◆ EXERCISE DIRECTIONS: In the entries below, some lines hold the string "className"; please say how many, giving the number and nothing else.

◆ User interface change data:

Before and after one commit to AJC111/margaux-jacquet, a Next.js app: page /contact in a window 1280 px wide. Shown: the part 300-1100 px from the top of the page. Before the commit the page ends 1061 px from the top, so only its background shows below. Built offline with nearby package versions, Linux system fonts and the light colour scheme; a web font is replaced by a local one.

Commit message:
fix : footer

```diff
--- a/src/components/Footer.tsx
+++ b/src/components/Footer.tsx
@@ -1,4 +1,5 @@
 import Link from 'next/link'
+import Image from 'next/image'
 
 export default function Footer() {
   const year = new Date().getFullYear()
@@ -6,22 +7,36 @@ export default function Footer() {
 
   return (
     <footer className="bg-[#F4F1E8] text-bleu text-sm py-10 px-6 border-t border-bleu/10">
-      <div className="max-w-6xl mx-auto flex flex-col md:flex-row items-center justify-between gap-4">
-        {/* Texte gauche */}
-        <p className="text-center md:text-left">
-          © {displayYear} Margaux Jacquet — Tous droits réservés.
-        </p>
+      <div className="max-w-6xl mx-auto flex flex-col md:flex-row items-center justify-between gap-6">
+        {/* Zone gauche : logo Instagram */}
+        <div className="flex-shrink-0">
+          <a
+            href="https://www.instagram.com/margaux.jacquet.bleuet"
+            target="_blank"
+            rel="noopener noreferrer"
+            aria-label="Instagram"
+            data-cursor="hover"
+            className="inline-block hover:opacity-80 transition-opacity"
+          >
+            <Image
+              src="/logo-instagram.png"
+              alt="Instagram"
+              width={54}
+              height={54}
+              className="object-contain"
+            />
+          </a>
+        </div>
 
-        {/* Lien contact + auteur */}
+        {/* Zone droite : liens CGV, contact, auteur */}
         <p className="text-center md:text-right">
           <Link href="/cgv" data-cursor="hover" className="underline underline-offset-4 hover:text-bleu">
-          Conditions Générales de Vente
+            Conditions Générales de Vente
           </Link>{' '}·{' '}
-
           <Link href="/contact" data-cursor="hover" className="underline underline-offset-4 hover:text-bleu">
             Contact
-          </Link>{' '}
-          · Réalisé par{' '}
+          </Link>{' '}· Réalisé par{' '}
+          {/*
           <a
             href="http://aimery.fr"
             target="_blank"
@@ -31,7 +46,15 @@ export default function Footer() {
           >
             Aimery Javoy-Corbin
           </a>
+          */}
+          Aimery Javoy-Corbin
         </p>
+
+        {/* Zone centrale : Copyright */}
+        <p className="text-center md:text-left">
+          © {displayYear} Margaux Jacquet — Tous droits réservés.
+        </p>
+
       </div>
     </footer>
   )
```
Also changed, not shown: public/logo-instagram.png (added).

◆ RESPONSE: 11